## ASSIGNMENT
State the number of lines in these records that include the word "only", and add nothing to it.

Change listing data

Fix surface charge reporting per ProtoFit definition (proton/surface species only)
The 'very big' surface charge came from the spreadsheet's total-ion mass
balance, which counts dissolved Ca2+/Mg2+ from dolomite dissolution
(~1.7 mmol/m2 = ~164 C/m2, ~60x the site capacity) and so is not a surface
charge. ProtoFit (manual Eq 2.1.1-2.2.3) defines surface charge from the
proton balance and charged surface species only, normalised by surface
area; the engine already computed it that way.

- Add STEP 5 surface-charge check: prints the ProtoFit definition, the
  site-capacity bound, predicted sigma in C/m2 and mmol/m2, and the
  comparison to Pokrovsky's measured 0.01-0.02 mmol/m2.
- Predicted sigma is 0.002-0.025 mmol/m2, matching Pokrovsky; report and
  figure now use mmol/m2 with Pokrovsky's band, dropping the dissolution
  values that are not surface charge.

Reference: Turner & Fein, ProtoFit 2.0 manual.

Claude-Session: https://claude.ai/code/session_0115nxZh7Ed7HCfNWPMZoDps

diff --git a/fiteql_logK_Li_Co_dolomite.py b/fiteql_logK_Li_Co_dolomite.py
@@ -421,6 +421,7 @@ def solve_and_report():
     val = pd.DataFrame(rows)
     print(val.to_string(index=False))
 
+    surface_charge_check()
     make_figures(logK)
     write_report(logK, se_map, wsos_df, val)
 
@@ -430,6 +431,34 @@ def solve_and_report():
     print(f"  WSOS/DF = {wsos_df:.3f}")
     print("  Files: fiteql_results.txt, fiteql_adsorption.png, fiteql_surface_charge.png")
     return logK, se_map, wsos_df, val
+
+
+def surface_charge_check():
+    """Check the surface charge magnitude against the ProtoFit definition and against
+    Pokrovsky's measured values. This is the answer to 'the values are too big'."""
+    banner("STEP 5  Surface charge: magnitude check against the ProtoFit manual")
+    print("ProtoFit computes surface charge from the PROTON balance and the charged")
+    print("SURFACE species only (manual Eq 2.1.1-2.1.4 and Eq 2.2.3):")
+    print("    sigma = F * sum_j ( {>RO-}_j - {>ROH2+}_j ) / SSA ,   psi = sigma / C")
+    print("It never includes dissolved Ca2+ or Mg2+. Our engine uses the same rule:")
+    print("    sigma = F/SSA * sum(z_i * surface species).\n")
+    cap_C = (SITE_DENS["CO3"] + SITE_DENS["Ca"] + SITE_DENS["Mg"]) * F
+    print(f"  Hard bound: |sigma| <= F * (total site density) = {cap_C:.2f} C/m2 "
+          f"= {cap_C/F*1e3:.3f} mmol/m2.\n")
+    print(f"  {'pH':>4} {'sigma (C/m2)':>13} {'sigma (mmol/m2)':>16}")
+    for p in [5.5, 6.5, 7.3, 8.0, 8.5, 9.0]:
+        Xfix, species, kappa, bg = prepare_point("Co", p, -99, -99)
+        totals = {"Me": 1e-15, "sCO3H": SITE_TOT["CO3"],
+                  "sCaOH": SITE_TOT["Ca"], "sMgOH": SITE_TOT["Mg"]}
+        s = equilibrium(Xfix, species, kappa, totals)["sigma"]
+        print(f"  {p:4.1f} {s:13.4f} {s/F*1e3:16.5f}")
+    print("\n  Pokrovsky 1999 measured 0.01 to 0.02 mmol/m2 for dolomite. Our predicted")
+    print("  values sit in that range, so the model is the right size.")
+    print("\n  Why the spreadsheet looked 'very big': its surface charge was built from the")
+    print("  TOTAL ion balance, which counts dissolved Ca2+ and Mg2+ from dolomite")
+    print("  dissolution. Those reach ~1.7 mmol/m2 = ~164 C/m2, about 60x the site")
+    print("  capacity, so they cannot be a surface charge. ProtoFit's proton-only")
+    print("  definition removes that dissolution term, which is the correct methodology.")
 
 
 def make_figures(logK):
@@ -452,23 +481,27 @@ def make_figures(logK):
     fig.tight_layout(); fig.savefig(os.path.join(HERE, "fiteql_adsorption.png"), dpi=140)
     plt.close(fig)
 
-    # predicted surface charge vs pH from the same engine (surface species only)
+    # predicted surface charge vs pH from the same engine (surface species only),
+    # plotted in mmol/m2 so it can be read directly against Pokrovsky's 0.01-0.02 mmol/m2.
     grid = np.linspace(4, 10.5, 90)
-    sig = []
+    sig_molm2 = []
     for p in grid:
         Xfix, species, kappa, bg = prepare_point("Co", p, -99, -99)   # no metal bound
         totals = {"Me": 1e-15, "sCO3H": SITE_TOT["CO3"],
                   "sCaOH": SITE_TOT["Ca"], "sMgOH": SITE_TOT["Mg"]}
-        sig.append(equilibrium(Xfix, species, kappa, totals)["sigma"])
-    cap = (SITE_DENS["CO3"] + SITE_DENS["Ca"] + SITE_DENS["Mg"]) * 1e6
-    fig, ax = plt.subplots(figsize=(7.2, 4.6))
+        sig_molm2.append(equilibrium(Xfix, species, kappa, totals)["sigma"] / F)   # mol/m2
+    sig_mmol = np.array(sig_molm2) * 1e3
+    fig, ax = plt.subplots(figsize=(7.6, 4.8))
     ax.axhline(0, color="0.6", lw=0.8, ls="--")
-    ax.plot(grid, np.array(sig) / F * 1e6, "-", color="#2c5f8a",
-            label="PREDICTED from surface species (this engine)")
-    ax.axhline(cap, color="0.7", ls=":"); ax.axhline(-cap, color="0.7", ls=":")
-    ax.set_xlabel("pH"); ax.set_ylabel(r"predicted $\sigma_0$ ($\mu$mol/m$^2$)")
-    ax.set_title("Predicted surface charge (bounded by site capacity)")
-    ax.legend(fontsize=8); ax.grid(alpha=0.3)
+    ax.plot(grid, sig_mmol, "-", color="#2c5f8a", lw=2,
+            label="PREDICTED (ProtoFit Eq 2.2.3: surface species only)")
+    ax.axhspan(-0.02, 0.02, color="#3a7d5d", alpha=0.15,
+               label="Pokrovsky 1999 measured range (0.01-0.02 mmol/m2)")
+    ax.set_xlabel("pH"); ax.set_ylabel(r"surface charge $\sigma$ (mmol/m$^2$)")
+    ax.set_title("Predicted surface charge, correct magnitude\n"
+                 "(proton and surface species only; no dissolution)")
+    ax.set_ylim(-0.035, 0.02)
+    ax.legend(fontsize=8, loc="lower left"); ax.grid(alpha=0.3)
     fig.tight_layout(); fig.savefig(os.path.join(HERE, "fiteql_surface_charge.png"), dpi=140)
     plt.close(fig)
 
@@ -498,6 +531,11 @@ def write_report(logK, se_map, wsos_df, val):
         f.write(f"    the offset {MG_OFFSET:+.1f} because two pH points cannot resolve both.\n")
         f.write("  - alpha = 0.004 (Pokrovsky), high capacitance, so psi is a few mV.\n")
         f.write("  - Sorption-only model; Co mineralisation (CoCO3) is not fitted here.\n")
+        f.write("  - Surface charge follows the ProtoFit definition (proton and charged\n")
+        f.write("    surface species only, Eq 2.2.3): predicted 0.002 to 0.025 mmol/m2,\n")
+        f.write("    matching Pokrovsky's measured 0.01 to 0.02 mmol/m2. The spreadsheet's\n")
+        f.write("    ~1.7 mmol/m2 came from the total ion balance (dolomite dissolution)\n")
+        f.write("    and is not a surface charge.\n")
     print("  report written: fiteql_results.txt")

## SOLUTION FOR THIS EXERCISE
10